Journal of Applied Research on Children: Children’s HealthWatch and others have found that, while food insecurity at both the household and child levels has a negative impact on child health outcomes, other hardships also come into play. These hardships, such as food insecurity, may be modified by participation in public assistance programs. All families, but particularly those who have limited incomes and young children, are constantly juggling the costs of paying for basic needs like food, shelter, household utilities, and medical care. A change in one affects the others; parents, despite the best of intentions, have to make difficult decisions whether to pay for a child’s prescription, buy nutrient-dense food, or allocate scarce financial resources to rent or utility bills. Supports—including housing subsidies, WIC, and energy assistance—can offset some costs and free resources for other needs, in turn allowing parents to do more to promote their children’s food security and health. Link to Journal Article
Tag Archives: health
WIC Participation and Attenuation of Stress-Related Child Health Risks of Household Food Insecurity and Caregiver Depressive Symptoms
Archives of Pediatrics and Adolescent Medicine: Examines how family stressors (household food insecurity and/or caregiver depressive symptoms) relate to child health and whether participation in the Special Supplemental Nutrition Program for Women Infants and Children (WIC) attenuates stress-related child health risks. WIC participants were favored over nonparticipants on three child health indicators: 1. Fair/poor health; 2. Well-child status and 3. Overweight. Link to Journal Article
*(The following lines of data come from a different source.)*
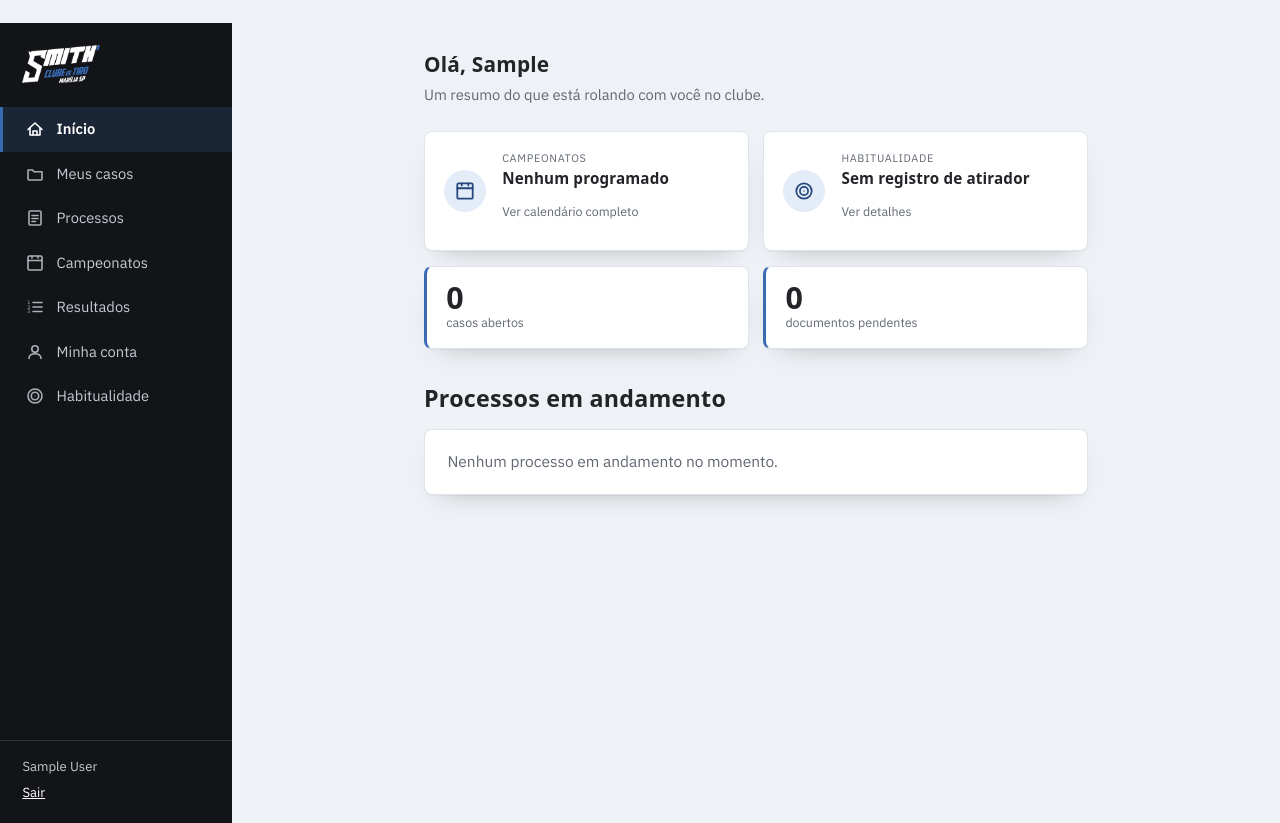
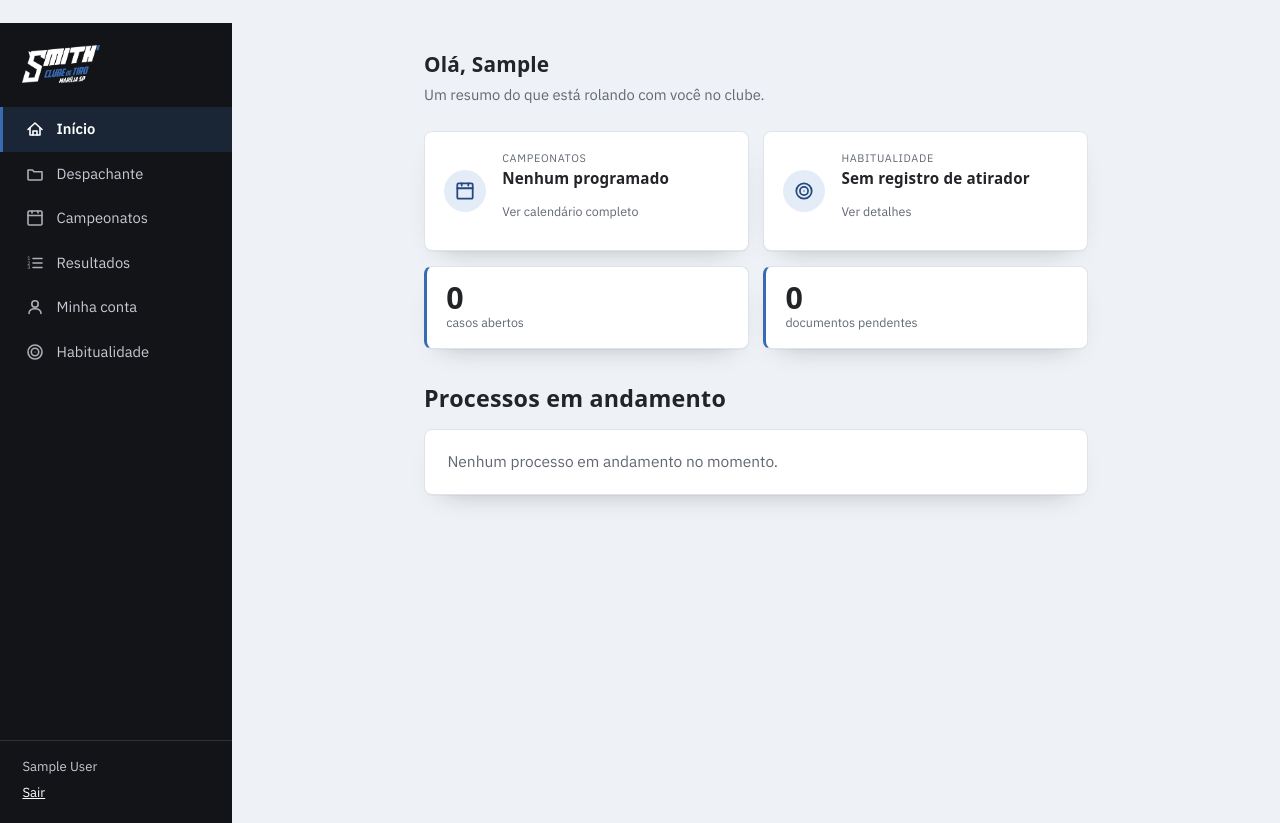
Before and after one commit to bedaninho123/erp-smith, a Flask app: page /portal in a window 1280 px wide. Run offline with Flask 3, Linux system fonts and the light colour scheme; the visitor is signed in with stand-in values (Sample User, id 1); data that the repository does not hold is empty; some web fonts are replaced.

Commit message:
Portal do Cliente: "Despachante" substitui Meus casos e Processos
As duas telas mostravam o mesmo dado em dois recortes -- todo processo
pertence a um caso, e as duas listas linkavam pra mesma ficha
(caso_detalhe). Agora é uma aba só: um cartão por caso (categoria,
status, anel de progresso do checklist), com os processos daquele caso
listados dentro dele (serviço, protocolo, prazo, próxima ação).

despachante() (antes casos_lista()) continua na mesma URL
/portal/casos, pra não quebrar link nem favorito antigo; /portal/processos
virou redirecionamento pra lá. _casos_com_resumo passou a devolver os
processos de cada caso junto, reaproveitando o checklist que já
calculava por processo -- sem consulta nova ao banco.

341 testes passando, incluindo os de isolamento do Portal (o mais
importante do projeto: garante que um cliente nunca vê caso de outro).

Co-Authored-By: Claude Sonnet 5 <noreply@anthropic.com>

```diff
--- a/portal/app.py
+++ b/portal/app.py
@@ -254,6 +254,10 @@ def _casos_com_resumo(con, empresa_id: str, cliente_id: str) -> list:
         caso = dict(linha_caso)
         caso["status_classe"] = _classe_selo(caso["status"])
         processos = _processos_com_checklist(con, empresa_id, caso["caso_id"])
+        # A tela "Despachante" mostra o processo dentro do caso dele --
+        # guardar a lista aqui evita uma segunda consulta que repetiria
+        # exatamente este checklist já calculado acima.
+        caso["processos"] = processos
         caso["checklist_total"] = sum(p["checklist_total"] for p in processos)
         caso["checklist_recebidos"] = sum(p["checklist_recebidos"] for p in processos)
         caso["checklist_pct"] = (
@@ -364,7 +368,14 @@ def dashboard():
 
 @app.route("/portal/casos")
 @cliente_login_required
-def casos_lista():
+def despachante():
+    # Antes eram duas telas -- "Meus casos" e "Processos" -- mostrando o
+    # mesmo dado em dois recortes (um caso pode ter vários processos, e
+    # as duas listas linkavam pro mesmo caso_detalhe). Fundidas numa só,
+    # "Despachante", com o agrupamento Caso -> Processo que o resto do
+    # sistema já usa (ver core/motor_casos.py). A URL continua
+    # "/portal/casos" -- não é o que o cliente vê, e mudar quebraria
+    # qualquer link ou favorito antigo à toa.
     cliente_id = session["cliente_id"]
     empresa_id = empresa_atual()
     con = conectar(empresa_id)
@@ -372,8 +383,8 @@ def casos_lista():
     con.close()
 
     return render_template(
-        "portal_casos.html",
-        ativo="casos",
+        "portal_despachante.html",
+        ativo="despachante",
         cliente_nome=session.get("cliente_nome"),
         casos=casos_resumo,
     )
@@ -382,36 +393,10 @@ def casos_lista():
 @app.route("/portal/processos")
 @cliente_login_required
 def processos():
-    cliente_id = session["cliente_id"]
-    empresa_id = empresa_atual()
-    con = conectar(empresa_id)
-    linhas = con.execute(
-        "SELECT p.processo_id, p.protocolo, p.status, p.prazo_estimado, p.proxima_acao, "
-        "s.nome_servico, ca.caso_id, ca.titulo AS caso_titulo "
-        "FROM processo p "
-        "JOIN servico s ON s.service_id = p.servico_id "
-        "JOIN caso ca ON ca.caso_id = p.caso_id "
-        "WHERE p.cliente_id = ? AND p.empresa_id = ? ORDER BY p.ultima_atualizacao DESC",
-        (cliente_id, empresa_id),
-    ).fetchall()
-
-    processos_lista = []
-    for linha in linhas:
-        proc = dict(linha)
-        proc["status_classe"] = _classe_selo(proc["status"])
-        proc["prazo_estimado_fmt"] = _data_br(proc["prazo_estimado"])
-        checklist = motor_checklist.status_checklist(con, empresa_id, proc["processo_id"])
-        proc["checklist_total"] = len(checklist)
-        proc["checklist_recebidos"] = sum(1 for item in checklist if item["recebido"])
-        processos_lista.append(proc)
-    con.close()
-
-    return render_template(
-        "portal_processos.html",
-        ativo="processos",
-        cliente_nome=session.get("cliente_nome"),
-        processos=processos_lista,
-    )
+    # Tela antiga, fundida em despachante() acima (2026-08-31). Mantida
+    # só como redirecionamento -- caso alguém tenha essa URL salva nos
+    # favoritos, ela continua levando a algum lugar em vez de dar 404.
+    return redirect(url_for("despachante"))
 
 
 @app.route("/portal/habitualidade")
@@ -629,7 +614,7 @@ def caso_detalhe(caso_id):
     if not linha_caso:
         con.close()
         flash("Caso não encontrado.", "erro")
-        return redirect(url_for("casos_lista"))
+        return redirect(url_for("despachante"))
 
     caso = dict(linha_caso)
     caso["status_classe"] = _classe_selo(caso["status"])
@@ -694,7 +679,7 @@ def upload_documento():
     def _voltar():
         if caso_id:
             return redirect(url_for("caso_detalhe", caso_id=caso_id))
-        return redirect(url_for("casos_lista"))
+        return redirect(url_for("despachante"))
 
     arquivo = request.files.get("arquivo")
     if not arquivo or not arquivo.filename:
@@ -716,7 +701,7 @@ def upload_documento():
 
     if not caso_id:
         flash("Selecione a qual caso este documento pertence.", "erro")
-        return redirect(url_for("casos_lista"))
+        return redirect(url_for("despachante"))
 
     # Nunca confiar no caso_id vindo do formulário sem checar que
     # pertence a este cliente -- ponto central de isolamento de dado do
@@ -734,7 +719,7 @@ def upload_documento():
     con.close()
     if not dono or dono["cliente_id"] != cliente_id:
         flash("Caso não encontrado.", "erro")
-        return redirect(url_for("casos_lista"))
+        return redirect(url_for("despachante"))
 
     # "__outro__" é o valor do <select> quando o documento não está na
     # lista de faltantes (portal_caso.html) -- nesse caso o texto de
--- a/portal/templates/_portal_layout.html
+++ b/portal/templates/_portal_layout.html
@@ -31,13 +31,13 @@
         <svg aria-hidden="true" width="20" height="20" viewBox="0 0 20 20" fill="none" stroke="currentColor" stroke-width="1.6" stroke-linecap="round" stroke-linejoin="round"><path d="M3 10.5 10 4l7 6.5"/><path d="M5 9v7h10V9"/><path d="M8 16v-4h4v4"/></svg>
         Início
       </a>
-      <a href="{{ url_for('casos_lista') }}" class="{{ 'ativo' if ativo == 'casos' }}">
+      <!-- Uma aba só: "Meus casos" e "Processos" mostravam o mesmo dado
+           em dois recortes (todo processo pertence a um caso, e as duas
+           listas linkavam pro mesmo caso_detalhe) -- ver despachante()
+           em portal/app.py. -->
+      <a href="{{ url_for('despachante') }}" class="{{ 'ativo' if ativo == 'despachante' }}">
         <svg aria-hidden="true" width="20" height="20" viewBox="0 0 20 20" fill="none" stroke="currentColor" stroke-width="1.6" stroke-linecap="round" stroke-linejoin="round"><path d="M3 6h4.5l1.5 1.8H17V15a1 1 0 0 1-1 1H4a1 1 0 0 1-1-1V6z"/></svg>
-        Meus casos
-      </a>
-      <a href="{{ url_for('processos') }}" class="{{ 'ativo' if ativo == 'processos' }}">
-        <svg aria-hidden="true" width="20" height="20" viewBox="0 0 20 20" fill="none" stroke="currentColor" stroke-width="1.6" stroke-linecap="round" stroke-linejoin="round"><rect x="4" y="3" width="12" height="14" rx="1.2"/><path d="M7 7.5h6M7 10.5h6M7 13.5h3.5"/></svg>
-        Processos
+        Despachante
       </a>
       <a href="{{ url_for('campeonatos') }}" class="{{ 'ativo' if ativo == 'campeonatos' }}">
         <svg aria-hidden="true" width="20" height="20" viewBox="0 0 20 20" fill="none" stroke="currentColor" stroke-width="1.6" stroke-linecap="round" stroke-linejoin="round"><rect x="3" y="3" width="14" height="14" rx="1.2"/><path d="M3 7.5h14"/><path d="M7 3v2M13 3v2"/></svg>
--- a/portal/templates/portal_caso.html
+++ b/portal/templates/portal_caso.html
@@ -35,7 +35,7 @@
 </style>
 {% endblock %}
 {% block conteudo %}
-<a class="link-voltar" href="{{ url_for('casos_lista') }}">← Voltar pros seus casos</a>
+<a class="link-voltar" href="{{ url_for('despachante') }}">← Voltar para Despachante</a>
 
 {% for categoria, mensagem in get_flashed_messages(with_categories=true) %}
 <div class="msg-flash msg-flash--{{ categoria }}">{{ mensagem }}</div>
--- a/portal/templates/portal_home.html
+++ b/portal/templates/portal_home.html
@@ -56,11 +56,11 @@
 </div>
 
 <div class="stats-grid">
-  <a class="ficha stat-card" href="{{ url_for('casos_lista') }}">
+  <a class="ficha stat-card" href="{{ url_for('despachante') }}">
     <span class="stat-numero">{{ casos_abertos }}</span>
     <span class="stat-rotulo">{{ 'caso aberto' if casos_abertos == 1 else 'casos abertos' }}</span>
   </a>
-  <a class="ficha stat-card" href="{{ url_for('processos') }}">
+  <a class="ficha stat-card" href="{{ url_for('despachante') }}">
     <span class="stat-numero">{{ documentos_pendentes }}</span>
     <span class="stat-rotulo">{{ 'documento pendente' if documentos_pendentes == 1 else 'documentos pendentes' }}</span>
   </a>
@@ -69,7 +69,7 @@
 <div class="secao-titulo">
   <h2>Processos em andamento</h2>
   {% if total_processos_em_andamento > processos_em_andamento|length %}
-  <a href="{{ url_for('processos') }}">Ver todos ({{ total_processos_em_andamento }})</a>
+  <a href="{{ url_for('despachante') }}">Ver todos ({{ total_processos_em_andamento }})</a>
   {% endif %}
 </div>
 
```
Also changed, not shown: portal/templates/portal_casos.html (deleted, +0 -54 lines), portal/templates/portal_despachante.html (added, +105 -0 lines), portal/templates/portal_processos.html (deleted, +0 -39 lines).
Refugee Portal: Bridging Refugee Youth and Children’s Services (BRYCS)
Refugee Portal: Bridging Refugee Youth and Children’s Services: BRYCS created this portal to ensure that refugees have easy access to multilingual resources. The languages include: Arabic, Burmese, Karen, Nepali, Somali and Spanish. Refugees may click on their language for resources on the topics of family life and parenting, early childhood, the U.S. school system (K-12), children’s books, and health/mental health. English versions of the materials are also available. Link to Portal
Complying With the Fostering Connections Act and Solutions to Address Agency Challenges
|The National Resource Center for Child Welfare Data and Technology’s (NRCCWDT’s) issue brief series provides comprehensive technical assistance to States and Tribes on a variety of topics. Two new issues of Tips, Tools, and Trends address the use of data to meet provisions in the Federal Fostering Connections legislation and selecting solutions to adequately address agency challenges.
“Data Considerations for Fostering Connections” is available here:
http://www.nrccwdt.org/wp-content/uploads/2012/04/Fostering-Connections-TTT.pdf (550 KB)
“Picking Solutions That Work” is available here:
http://www.nrccwdt.org/2012/04/tips-tools-and-trends-picking-solutions-that-work/ (608 KB)
National Survey of Child and Adolescent Well-Being: NSCAW II Wave 2 Report
2012: US Department of Health and Human Services. Administration for Children and Families. Office of Planning, Research and Evaluation. The second National Survey of Child and Adolescent Well-Being (NSCAW II) is a longitudinal study intended to answer a range of fundamental questions about the functioning, service needs, and service use of children who come in contact with the child welfare system. Wave 2 is a follow-up of children and families approximately 18 months after the close of the NSCAW I index investigation. Data collection for the second wave of the study began in October 2009 and was completed in January 2011.
Link to pdf Report
The Michigan Department of Human Services (MDHS) Health Oversight and Coordination Plan
December 7, 2011: In Michigan, the modified settlement agreement, Dwayne B. v. Rick Snyder et al. emphasizes the importance of MDHS monitoring the provision of health services to foster children to determine whether they are of appropriate quality and are having the intended effect. This MDHS Health Oversight and Coordination Plan is developed to establish continuity of health care for children in foster care and to ensure a comprehensive and coordinated treatment approach by all professionals involved in their care.
MDHS is committed to improving the delivery of health care services to children. The Health Oversight and Coordination Plan ensures forward movement to improved health care delivery while an infrastructure is put in place to sustain these efforts and yield an improved health care delivery system that meets the physical and mental health needs of every child in foster care. MDHS will continue to monitor best practices and propose changes to the MDHS health plan when new strategies provide promising outcomes. Link to pdf Plan